In response to wide pressure to address the issue, the Atlanta organization established the Native American Working Group and partnered with the Eastern Band of Cherokee Indians (EBCI). Though the EBCI derived some benefit in the success of the Braves through their sponsorship, Chief Richard Sneed still criticized the chop and associated music as “just so stereotypical, like old-school Hollywood. Come on, guys, it’s 2020. Move on. Find something new.” The working group suggested that the Braves relax their emphatic support of the chop, relying on visual cues and a drum or whistle to start the chop. The Braves implemented these changes during the 2021 season.
2021 World Series
Calls for moving on from the chop intensified leading up to the Braves’ appearance in the 2021 World Series.
Prior to the first game, MLB Commissioner Rob Manfred established support of the chop based on the Braves’ engagement with the Native American community, seemingly referring to the EBCI. He continued that the Native peoples seemed to fully support the Braves and their chop.
In a stark rebuttal of Manfred’s comments, the National Congress of American Indians published a statement reiterating their condemnation of the Braves’ chop, false Native imagery, and name.
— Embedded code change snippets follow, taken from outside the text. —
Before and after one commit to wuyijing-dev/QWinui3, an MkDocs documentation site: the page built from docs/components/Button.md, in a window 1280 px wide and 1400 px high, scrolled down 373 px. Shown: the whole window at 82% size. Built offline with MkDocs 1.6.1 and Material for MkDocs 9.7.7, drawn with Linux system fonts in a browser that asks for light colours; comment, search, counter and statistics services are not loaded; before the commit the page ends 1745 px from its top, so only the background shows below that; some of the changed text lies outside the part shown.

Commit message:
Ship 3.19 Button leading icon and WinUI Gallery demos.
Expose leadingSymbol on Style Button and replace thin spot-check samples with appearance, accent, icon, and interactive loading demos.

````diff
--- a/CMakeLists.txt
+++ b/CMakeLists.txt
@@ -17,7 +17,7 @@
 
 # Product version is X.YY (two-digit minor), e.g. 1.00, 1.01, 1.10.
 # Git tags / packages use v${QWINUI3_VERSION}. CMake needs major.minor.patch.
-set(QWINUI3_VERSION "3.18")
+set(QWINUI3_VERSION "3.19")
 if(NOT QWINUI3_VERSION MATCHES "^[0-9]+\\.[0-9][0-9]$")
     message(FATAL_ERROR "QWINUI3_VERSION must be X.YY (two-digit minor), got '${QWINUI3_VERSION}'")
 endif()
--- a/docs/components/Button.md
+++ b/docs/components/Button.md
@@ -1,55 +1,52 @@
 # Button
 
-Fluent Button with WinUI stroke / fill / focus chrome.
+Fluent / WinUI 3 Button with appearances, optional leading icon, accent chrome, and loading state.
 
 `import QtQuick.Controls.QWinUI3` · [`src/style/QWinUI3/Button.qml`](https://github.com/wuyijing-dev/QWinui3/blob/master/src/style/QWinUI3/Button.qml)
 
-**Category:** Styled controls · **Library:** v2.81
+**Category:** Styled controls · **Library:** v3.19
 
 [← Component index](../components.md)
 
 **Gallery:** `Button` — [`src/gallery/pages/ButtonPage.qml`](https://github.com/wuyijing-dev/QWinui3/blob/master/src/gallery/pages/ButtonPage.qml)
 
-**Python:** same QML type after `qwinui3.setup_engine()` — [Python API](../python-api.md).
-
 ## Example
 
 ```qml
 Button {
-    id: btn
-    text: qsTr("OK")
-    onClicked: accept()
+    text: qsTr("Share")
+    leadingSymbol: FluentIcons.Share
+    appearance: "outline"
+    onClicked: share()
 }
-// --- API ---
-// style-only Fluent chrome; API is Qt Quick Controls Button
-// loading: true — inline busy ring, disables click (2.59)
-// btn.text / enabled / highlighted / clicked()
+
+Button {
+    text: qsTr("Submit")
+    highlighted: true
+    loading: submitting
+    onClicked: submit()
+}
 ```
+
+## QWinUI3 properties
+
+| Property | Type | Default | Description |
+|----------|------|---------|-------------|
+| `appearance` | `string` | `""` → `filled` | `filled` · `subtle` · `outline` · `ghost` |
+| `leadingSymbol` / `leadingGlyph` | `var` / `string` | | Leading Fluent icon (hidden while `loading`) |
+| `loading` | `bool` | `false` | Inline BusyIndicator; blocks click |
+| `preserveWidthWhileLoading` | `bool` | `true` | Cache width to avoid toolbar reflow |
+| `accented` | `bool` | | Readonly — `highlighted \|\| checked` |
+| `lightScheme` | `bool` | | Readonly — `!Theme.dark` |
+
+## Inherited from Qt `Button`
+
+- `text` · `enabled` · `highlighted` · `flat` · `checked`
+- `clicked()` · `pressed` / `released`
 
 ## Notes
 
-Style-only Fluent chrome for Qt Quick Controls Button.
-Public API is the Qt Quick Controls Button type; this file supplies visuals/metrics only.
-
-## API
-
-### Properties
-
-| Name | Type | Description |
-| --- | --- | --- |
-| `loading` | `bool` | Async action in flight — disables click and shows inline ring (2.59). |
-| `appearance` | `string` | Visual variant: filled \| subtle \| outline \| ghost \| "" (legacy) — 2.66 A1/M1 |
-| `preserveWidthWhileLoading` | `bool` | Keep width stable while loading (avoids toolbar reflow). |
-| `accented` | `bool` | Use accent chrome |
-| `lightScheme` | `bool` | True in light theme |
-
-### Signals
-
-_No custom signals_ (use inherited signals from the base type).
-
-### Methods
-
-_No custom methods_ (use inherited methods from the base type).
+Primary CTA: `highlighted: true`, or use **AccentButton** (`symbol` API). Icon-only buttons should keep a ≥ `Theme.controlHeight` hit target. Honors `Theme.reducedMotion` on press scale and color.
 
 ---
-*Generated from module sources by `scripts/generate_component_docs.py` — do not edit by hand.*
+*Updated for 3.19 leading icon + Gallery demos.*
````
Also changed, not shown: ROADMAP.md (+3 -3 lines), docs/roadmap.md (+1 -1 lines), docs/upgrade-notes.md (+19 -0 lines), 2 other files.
The NCAI refuted the idea that because the Braves developed a relationship with local tribes, they are permitted to continue to misrepresent Native culture. They argued that because networks widely televise the World Series, it removes the borders of impact, affecting the Native American groups across the country and Native peoples around the world.
Previous Braves logo controversy
The chop is not the only controversy in the Atlanta Braves past.
The Braves’ logo contained a screaming American Indian from 1966 to 1989. The organization almost reintroduced it for nostalgia during spring training in 2013 but pulled it due to massive backlash.
More famously, from 1966 until 1985, Chief Noc-A-Homa held the mascot position for the Braves. Before each Braves game, he would lead a dance on the pitcher’s mound before returning to his teepee in the stands.
The person behind the mascot from 1969 to its retirement in 1985 was Levi Walker, Jr. He theorized that if the Braves were to promote a caricature of an American Indian, they “ought to have an Indian” playing the part. Walker, who is a member of the Little Traverse Bay Band of Odawa, approached the Braves and won the job in 1969.
From his perspective, the names “Braves” and “Indians” honor the Native American community, though he feels differently about the name “Redskins.” Of his tribe, he estimates around 80 percent respect the Braves’ organization while the rest do not agree with its use of a caricature of Native culture as a mascot.
This sentiment resounds in the larger debate around the Braves. While other organizations have altered their imagery in response to the overwhelming push for change, the Braves have continued to support the tomahawk chop and other symbols, though less emphatically than before. The Braves organization and supporters believe that they are honoring the Native people that once occupied the land the Braves now represent. Critics claim that these images do nothing but promote dehumanizing and antiquated images of Native people.
During the 2021 Championship season, the players seemed to want to take the chop in a different direction: their uniform celebration after big hits was a sideways chop as if cutting down a tree. Perhaps the use of this celebration will encourage other demonstrations of the chop other than the infamous and controversial tomahawk chop and “war chant.” Moving on would allow the celebration of the Braves for all they have achieved, unclouded by a controversial and persistent present and despite a colored past.